My preference is to muck around with bead mixes and either customize a pre-tied rig or make them from scratch. Beads are not always perfectly round, in fact they can come in some very unusual shapes. Some of the options can include beads with spikes, bumps, squares, and other oddities. While these funky-shaped beads may not be the best egg imitation, they can add some interest and appeal to a rig. Spinners with muticoloured beads look like jewelry, yet the overall impact of that string of colour and shapes makes for a very appealing presentation behind a spinner.
When tying your own rigs, play with different bead patterns and colour variations. I like to add glow beads to walleye spinner rigs, especially where the fish are in dark water. Keep in mind that glass adds weight to a spinner rig, which can be beneficial if you want to troll shallow without extra weight on the line but not so great if pulled behind a bottom bouncer, where a weighted spinner will more likely grab bottom.
Beads can work wonders in a wide variety of fishing situations. Add them to your bag of tricks and get ready to be dazzled.
Rigging for steelhead
For many Ontario anglers, bead fishing begins and ends with steelhead as it is a proven fish catcher. When fishing a single (or double) bead rig, always use a thin wire #4, #6, or #8 short-shank hook with an upturned eye. This hook is attached with a snell or egg-loop knot. This knot holds the shank in line with your line and provides a direct pull on the hook when a fish strikes. You can anchor the bead with a soft plastic peg, rubber band, or even a toothpick. Rubber bobber stops placed on both sides of the bead allow for easy adjustments of a bead as well. About a two-finger gap between the bead and hook is the standard.

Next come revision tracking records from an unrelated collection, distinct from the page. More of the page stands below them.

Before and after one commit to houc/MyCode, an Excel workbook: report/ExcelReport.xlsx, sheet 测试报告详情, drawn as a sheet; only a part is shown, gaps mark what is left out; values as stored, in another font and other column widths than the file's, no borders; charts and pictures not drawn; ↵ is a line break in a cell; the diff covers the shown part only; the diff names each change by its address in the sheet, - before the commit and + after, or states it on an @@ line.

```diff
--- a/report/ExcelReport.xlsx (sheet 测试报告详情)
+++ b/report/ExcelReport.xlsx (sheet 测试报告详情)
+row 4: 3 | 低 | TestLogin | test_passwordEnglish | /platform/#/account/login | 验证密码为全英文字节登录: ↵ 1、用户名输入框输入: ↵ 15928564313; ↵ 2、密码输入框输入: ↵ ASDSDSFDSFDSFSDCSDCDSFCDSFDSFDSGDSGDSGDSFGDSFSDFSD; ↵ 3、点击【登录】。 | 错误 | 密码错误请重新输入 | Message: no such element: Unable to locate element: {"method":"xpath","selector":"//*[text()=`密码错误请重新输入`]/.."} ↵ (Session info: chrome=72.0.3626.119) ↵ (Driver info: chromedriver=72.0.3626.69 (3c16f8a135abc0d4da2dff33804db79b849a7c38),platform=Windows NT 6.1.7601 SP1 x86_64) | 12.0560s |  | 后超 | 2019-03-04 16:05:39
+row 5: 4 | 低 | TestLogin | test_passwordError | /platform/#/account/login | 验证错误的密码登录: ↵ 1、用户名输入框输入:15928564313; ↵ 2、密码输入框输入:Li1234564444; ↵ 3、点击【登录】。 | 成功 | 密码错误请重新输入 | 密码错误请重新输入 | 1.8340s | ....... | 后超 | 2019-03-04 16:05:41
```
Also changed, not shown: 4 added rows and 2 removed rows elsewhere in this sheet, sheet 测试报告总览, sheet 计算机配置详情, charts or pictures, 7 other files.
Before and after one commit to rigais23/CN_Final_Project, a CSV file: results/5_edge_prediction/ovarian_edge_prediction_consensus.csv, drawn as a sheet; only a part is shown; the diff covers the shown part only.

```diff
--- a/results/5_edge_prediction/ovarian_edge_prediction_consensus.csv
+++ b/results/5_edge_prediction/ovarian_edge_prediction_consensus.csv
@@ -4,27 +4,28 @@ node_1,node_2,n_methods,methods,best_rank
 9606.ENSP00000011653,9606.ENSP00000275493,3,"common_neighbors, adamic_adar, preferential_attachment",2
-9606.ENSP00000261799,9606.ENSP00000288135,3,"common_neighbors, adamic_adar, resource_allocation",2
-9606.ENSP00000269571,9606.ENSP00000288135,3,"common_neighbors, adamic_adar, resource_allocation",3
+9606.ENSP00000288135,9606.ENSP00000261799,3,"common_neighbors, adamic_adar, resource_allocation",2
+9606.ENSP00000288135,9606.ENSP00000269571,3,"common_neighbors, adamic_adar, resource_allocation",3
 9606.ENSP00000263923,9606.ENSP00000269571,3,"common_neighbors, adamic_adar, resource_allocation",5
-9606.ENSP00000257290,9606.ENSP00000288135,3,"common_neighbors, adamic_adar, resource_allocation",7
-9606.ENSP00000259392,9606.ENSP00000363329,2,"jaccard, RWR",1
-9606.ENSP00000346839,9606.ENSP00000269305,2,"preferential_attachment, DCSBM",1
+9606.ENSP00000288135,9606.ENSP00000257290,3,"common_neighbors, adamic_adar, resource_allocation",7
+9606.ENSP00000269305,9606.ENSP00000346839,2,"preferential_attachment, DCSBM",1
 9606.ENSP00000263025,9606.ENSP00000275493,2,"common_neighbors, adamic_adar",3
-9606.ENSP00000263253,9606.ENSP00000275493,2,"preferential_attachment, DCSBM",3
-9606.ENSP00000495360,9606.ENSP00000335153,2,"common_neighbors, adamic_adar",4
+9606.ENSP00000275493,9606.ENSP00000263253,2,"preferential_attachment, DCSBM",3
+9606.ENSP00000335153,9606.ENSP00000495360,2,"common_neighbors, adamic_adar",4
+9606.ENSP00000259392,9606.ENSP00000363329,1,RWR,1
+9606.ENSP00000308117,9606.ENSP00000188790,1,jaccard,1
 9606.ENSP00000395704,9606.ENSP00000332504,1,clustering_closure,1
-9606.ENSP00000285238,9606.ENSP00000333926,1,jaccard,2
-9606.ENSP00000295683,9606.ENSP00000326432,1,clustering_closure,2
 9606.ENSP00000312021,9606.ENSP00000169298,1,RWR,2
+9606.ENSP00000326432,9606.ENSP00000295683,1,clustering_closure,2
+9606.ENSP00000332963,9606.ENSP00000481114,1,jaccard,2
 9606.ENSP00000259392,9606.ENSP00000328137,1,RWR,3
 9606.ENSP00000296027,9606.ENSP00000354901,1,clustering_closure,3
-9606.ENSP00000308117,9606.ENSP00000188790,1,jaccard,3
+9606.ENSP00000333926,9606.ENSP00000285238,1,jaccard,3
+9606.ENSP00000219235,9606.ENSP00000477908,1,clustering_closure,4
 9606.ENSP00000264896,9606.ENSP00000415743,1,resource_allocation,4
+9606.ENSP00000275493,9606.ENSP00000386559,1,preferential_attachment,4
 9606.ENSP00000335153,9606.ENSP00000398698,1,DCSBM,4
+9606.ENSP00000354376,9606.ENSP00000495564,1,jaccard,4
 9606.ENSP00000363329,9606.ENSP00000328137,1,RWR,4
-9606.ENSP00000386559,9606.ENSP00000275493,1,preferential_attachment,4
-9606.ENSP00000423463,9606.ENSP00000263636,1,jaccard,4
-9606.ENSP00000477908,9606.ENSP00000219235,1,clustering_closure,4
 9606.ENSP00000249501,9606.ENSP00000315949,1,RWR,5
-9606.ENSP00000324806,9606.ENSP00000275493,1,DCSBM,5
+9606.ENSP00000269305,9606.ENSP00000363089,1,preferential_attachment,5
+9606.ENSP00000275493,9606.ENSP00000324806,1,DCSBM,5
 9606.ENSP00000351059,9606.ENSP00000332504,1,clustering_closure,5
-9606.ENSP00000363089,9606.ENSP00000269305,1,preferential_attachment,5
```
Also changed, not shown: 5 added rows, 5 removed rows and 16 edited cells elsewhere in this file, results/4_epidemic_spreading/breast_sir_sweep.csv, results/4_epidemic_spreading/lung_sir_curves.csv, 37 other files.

Originally published in the Fall 2022 issue of Ontario OUT of DOORS